## To do
Check every line of the entries that follow, and copy the ones containing "decoder".

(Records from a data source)

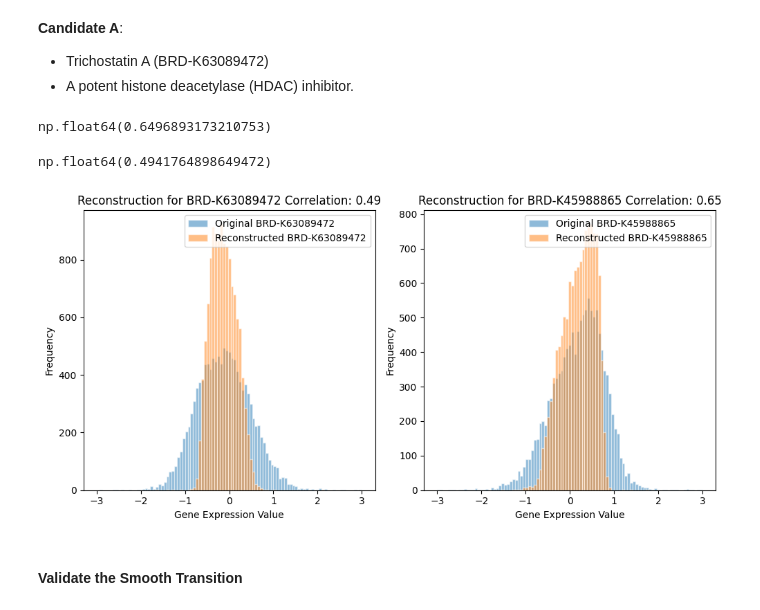
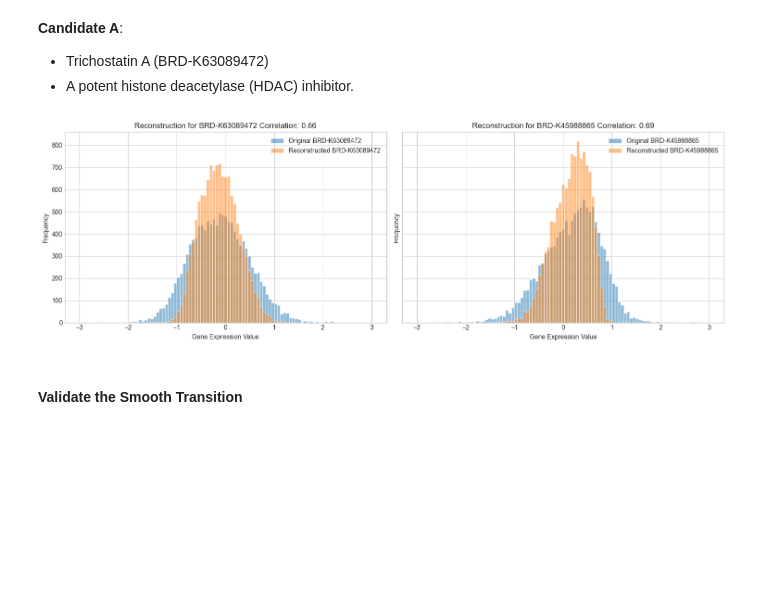
Before and after one commit to Djtrainer/cancer_research, a Jupyter notebook: notebooks/drug_induced_gene_expression_prediction.ipynb, the cells around one changed output. Saved outputs shown, nothing was run; the diff lists cells and outputs as text; code cells hidden in the pictures; blank space fills up the shorter version.

```diff
--- a/notebooks/drug_induced_gene_expression_prediction.ipynb
+++ b/notebooks/drug_induced_gene_expression_prediction.ipynb
@@ -842,9 +842,7 @@ class CVAE(torch.nn.Module):
 
         return x_reconstructed, mu, logvar
 # %%
-def vae_loss_function(recon_x, x, mu, log_var, latent_dim, beta=1.0):
-    # Target 0.02 bits of information per latent dimension before penalizing
-    free_bits_per_dim = 0.002
+def vae_loss_function(recon_x, x, mu, log_var, latent_dim, beta=1.0, recon_weight=100, free_bits_per_dim=0.02):
 
     recon_loss = nn.functional.mse_loss(recon_x, x, reduction="mean")
 
@@ -853,9 +851,10 @@ def vae_loss_function(recon_x, x, mu, log_var, latent_dim, beta=1.0):
     # Normalize KL divergence by batch size
     kl_div /= x.size(0)
 
+    # Target 0.02 bits of information per latent dimension before penalizing
     kl_div = torch.clamp(kl_div, min=free_bits_per_dim * latent_dim)
 
-    return recon_loss + beta * kl_div, recon_loss, kl_div
+    return recon_loss * recon_weight + beta * kl_div, recon_loss, kl_div
 # %%
 NUM_EPOCHS = 30  # Number of epochs for training
 
@@ -863,17 +862,16 @@ NUM_EPOCHS = 30  # Number of epochs for training
 model = CVAE(
     expression_dim=df_averaged.shape[0],  # Number of genes
     condition_dim=2048,  # Fingerprint size
-    hidden_dim=128,  # Hidden dimension for the encoder and decoder
-    latent_dim=16,  # Latent space dimension
+    hidden_dim=1024,  # Hidden dimension for the encoder and decoder
+    latent_dim=128,  # Latent space dimension
     num_encoder_layers=0,  # Number of layers in the encoder
-    encoder_dropout_rate=0.1,  # Dropout rate for the encoder
+    encoder_dropout_rate=0.2,  # Dropout rate for the encoder
     num_decoder_layers=0,  # Number of layers in the decoder
     condition_emb_dim=64,  # Embedding dimension for the condition (fingerprint)
-    decoder_dropout_rate=0.1,  # Dropout rate for the decoder
+    decoder_dropout_rate=0.2,  # Dropout rate for the decoder
 )
 
 optimizer = torch.optim.Adam(model.parameters(), lr=1e-4, weight_decay=1e-5)
-scheduler = ReduceLROnPlateau(optimizer, "min", patience=5, factor=0.5)
 device = torch.device("cuda" if torch.cuda.is_available() else "cpu")
 model = model.to(device)
 
@@ -894,9 +892,9 @@ best_val_loss = float("inf")  # Initialize best validation loss to infinity
 # Training loop
 for epoch in range(1, NUM_EPOCHS + 1):
     total_loss = 0.0
-    # Start with beta=0 and gradually increase to 4.0 over all epochs
-    # beta = min(1.0, (epoch / 100) * 1.0)
-    beta = 0.0
+    # Start with beta=0 and gradually increase to 0.1 over all epochs
+    beta = (epoch / NUM_EPOCHS) * 0.01
+    # beta = 0.01
     train_loss, train_recon, train_kl = 0, 0, 0
 
     pbar_train = tqdm(train_loader, desc=f"Epoch {epoch}/{NUM_EPOCHS}")
@@ -917,6 +915,7 @@ for epoch in range(1, NUM_EPOCHS + 1):
         )
 
         loss.backward()
+        torch.nn.utils.clip_grad_norm_(model.parameters(), max_norm=1.0)
         optimizer.step()
 
         train_loss += loss.item()
@@ -928,6 +927,7 @@ for epoch in range(1, NUM_EPOCHS + 1):
             f"Total Train Loss: {train_loss / len(train_loader):.4f} | "
             f"Train Reconstruction Loss: {train_recon / len(train_loader):.4f} | "
             f"Train KL Divergence: {train_kl / len(train_loader):.4f} | "
+            f"Beta: {beta:.4f}"
         )
 
     model.eval()
@@ -960,9 +960,6 @@ for epoch in range(1, NUM_EPOCHS + 1):
         best_val_loss = val_loss / len(val_loader)
         torch.save(model.state_dict(), model_save_path)
 
-    # Step the scheduler based on the validation loss
-    # scheduler.step(val_loss/len(val_loader))
-
     avg_train_loss = train_loss / len(train_loader)
     avg_val_loss = val_loss / len(val_loader)
 
@@ -1055,19 +1053,5 @@ recon_b, mu_b, log_var_b = model(expression_b, condition_b)
-# %%
-np.corrcoef(
-    recon_b.cpu().detach().numpy().flatten(),
-    expression_b.cpu().detach().numpy().flatten(),
-)[0, 1]
-# %% [output]
-np.float64(0.6496893173210753)
-# %%
-np.corrcoef(
-    recon_a.cpu().detach().numpy().flatten(),
-    expression_a.cpu().detach().numpy().flatten(),
-)[0, 1]
-# %% [output]
-np.float64(0.4941764898649472)
 # %%
-_, axes = plt.subplots(1, 2, figsize=(10, 5))
+_, axes = plt.subplots(1, 2, figsize=(15, 5), sharey=True)
 
 axes[0].hist(
     expression_a.detach().numpy().flatten(),
@@ -1086,34 +1070,34 @@ axes[0].hist(
 
 axes[1].hist(
     expression_b.detach().numpy().flatten(),
     bins=np.linspace(-3, 3, 100),
     alpha=0.5,
     label=f"Original {pert_id_b}",
     edgecolor="white",
 )
 axes[1].hist(
     recon_b.detach().numpy().flatten(),
     bins=np.linspace(-3, 3, 100),
     alpha=0.5,
     label=f"Reconstructed {pert_id_b}",
     edgecolor="white",
 )
 axes[0].set_title(
     f"Reconstruction for {pert_id_a} Correlation: {np.corrcoef(recon_a.cpu().detach().numpy().flatten(), expression_a.cpu().detach().numpy().flatten())[0, 1]:.2f}"
 )
 axes[0].set_xlabel("Gene Expression Value")
 axes[0].set_ylabel("Frequency")
 axes[0].legend()
 
 axes[1].set_title(
     f"Reconstruction for {pert_id_b} Correlation: {np.corrcoef(recon_b.cpu().detach().numpy().flatten(), expression_b.cpu().detach().numpy().flatten())[0, 1]:.2f}"
 )
 axes[1].set_xlabel("Gene Expression Value")
 axes[1].set_ylabel("Frequency")
 axes[1].legend()
 plt.tight_layout()
 # %% [output]
-[figure, old version]
+[figure, new version]
 # %% [markdown]
 #### Validate the Smooth Transition
 # %%
```
Also changed, not shown: parts of 11 cells of this notebook.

## Answer section
-    hidden_dim=128,  # Hidden dimension for the encoder and decoder
+    hidden_dim=1024,  # Hidden dimension for the encoder and decoder
     num_decoder_layers=0,  # Number of layers in the decoder
-    decoder_dropout_rate=0.1,  # Dropout rate for the decoder
+    decoder_dropout_rate=0.2,  # Dropout rate for the decoder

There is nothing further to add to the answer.